*** Excerpted data ***
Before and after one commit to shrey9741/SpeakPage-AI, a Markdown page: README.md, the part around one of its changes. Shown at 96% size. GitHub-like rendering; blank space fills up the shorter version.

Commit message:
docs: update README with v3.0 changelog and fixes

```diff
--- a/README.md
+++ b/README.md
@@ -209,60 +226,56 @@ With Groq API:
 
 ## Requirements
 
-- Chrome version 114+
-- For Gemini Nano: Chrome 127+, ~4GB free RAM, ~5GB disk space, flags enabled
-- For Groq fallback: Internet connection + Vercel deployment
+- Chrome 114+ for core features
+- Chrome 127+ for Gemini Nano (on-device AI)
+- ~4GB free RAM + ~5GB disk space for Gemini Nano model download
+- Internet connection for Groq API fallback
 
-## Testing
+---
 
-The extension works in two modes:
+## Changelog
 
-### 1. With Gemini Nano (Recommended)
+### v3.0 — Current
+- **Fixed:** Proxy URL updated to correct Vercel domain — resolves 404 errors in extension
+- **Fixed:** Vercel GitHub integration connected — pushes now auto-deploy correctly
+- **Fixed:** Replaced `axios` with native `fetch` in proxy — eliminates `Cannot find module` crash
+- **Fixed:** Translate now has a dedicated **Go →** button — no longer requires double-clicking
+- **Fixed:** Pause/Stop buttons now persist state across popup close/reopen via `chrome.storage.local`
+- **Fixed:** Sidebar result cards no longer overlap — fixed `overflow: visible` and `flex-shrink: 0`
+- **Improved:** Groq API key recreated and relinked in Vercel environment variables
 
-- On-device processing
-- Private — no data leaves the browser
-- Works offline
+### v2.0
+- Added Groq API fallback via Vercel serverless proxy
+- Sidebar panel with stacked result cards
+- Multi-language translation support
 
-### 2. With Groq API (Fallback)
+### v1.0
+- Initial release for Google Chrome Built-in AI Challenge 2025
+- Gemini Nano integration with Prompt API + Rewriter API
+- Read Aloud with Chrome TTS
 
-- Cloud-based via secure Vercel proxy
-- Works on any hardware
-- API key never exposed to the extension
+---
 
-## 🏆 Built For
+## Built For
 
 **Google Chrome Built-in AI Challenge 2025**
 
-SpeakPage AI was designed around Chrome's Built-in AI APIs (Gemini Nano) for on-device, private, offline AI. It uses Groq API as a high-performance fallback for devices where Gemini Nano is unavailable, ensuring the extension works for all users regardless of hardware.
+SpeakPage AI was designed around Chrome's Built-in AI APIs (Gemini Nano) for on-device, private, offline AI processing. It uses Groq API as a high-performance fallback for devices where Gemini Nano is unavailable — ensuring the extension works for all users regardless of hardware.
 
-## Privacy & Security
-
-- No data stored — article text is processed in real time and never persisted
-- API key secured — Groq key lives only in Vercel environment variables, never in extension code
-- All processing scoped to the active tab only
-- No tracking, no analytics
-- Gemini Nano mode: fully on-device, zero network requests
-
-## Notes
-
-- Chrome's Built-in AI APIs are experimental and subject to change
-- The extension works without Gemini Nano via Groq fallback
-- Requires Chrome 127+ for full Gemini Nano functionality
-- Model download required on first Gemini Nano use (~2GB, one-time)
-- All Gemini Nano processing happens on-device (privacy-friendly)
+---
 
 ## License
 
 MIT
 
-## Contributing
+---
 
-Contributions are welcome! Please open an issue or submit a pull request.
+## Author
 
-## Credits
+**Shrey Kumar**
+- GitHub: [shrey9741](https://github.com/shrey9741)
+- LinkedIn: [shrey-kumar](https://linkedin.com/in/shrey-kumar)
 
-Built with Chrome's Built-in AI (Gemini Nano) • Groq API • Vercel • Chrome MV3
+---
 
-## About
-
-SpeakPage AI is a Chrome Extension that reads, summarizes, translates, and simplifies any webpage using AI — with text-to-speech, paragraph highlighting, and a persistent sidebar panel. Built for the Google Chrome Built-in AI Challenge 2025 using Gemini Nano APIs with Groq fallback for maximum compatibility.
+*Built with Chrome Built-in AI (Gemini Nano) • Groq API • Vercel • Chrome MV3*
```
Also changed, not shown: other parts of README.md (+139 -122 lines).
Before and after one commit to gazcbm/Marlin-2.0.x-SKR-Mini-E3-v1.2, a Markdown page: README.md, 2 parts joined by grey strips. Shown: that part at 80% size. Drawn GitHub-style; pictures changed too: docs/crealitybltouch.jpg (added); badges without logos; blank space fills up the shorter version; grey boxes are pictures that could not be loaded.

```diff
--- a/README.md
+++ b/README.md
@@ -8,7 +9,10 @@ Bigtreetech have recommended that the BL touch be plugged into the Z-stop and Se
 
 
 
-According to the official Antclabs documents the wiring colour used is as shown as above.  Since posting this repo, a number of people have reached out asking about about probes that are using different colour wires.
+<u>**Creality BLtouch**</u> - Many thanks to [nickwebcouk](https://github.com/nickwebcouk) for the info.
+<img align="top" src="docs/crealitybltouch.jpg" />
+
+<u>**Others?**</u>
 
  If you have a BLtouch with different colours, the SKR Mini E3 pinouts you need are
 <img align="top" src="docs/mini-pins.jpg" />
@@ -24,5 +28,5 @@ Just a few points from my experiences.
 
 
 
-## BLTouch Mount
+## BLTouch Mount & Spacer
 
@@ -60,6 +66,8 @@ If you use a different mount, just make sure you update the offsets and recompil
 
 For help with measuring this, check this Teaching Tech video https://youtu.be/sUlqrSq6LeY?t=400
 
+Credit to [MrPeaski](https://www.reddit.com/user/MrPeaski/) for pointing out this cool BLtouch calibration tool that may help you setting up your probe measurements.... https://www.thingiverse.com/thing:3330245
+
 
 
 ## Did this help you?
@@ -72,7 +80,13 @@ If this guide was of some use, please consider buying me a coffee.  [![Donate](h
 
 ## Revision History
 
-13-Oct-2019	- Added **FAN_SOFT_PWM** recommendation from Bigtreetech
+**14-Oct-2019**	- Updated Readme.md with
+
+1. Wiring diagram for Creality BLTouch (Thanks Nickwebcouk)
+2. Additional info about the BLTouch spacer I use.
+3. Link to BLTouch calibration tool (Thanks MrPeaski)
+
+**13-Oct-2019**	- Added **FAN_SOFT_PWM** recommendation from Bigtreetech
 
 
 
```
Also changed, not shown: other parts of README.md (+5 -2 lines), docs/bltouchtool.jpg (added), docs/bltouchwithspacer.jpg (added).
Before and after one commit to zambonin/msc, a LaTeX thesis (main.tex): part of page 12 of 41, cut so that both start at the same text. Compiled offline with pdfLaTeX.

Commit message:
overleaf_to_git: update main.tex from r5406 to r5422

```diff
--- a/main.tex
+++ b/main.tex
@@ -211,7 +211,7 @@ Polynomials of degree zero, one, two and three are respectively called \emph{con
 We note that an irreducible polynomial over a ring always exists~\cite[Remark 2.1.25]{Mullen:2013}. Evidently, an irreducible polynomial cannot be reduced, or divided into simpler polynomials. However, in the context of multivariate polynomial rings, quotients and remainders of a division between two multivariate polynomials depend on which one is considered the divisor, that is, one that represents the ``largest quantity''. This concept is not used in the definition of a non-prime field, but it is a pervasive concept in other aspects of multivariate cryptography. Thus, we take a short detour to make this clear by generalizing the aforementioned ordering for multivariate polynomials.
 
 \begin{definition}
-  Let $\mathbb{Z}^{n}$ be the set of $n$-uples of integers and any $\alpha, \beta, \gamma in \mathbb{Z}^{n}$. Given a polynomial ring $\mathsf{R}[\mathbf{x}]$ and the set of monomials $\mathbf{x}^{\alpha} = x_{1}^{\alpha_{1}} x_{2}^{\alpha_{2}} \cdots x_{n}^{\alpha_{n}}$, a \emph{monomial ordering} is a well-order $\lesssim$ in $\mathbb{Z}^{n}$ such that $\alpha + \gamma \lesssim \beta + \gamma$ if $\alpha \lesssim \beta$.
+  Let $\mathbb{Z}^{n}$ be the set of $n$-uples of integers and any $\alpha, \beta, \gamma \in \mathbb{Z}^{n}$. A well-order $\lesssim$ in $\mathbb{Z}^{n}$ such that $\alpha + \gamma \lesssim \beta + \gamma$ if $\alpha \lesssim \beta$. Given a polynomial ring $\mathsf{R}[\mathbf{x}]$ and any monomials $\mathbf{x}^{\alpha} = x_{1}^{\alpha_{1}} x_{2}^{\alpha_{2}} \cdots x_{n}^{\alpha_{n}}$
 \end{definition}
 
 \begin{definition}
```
*** End of Excerpted data ***
Task description | Your task is to copy every line of the entries that contains the string "variables".

Answer to the problem |
+- **Improved:** Groq API key recreated and relinked in Vercel environment variables
-- API key secured — Groq key lives only in Vercel environment variables, never in extension code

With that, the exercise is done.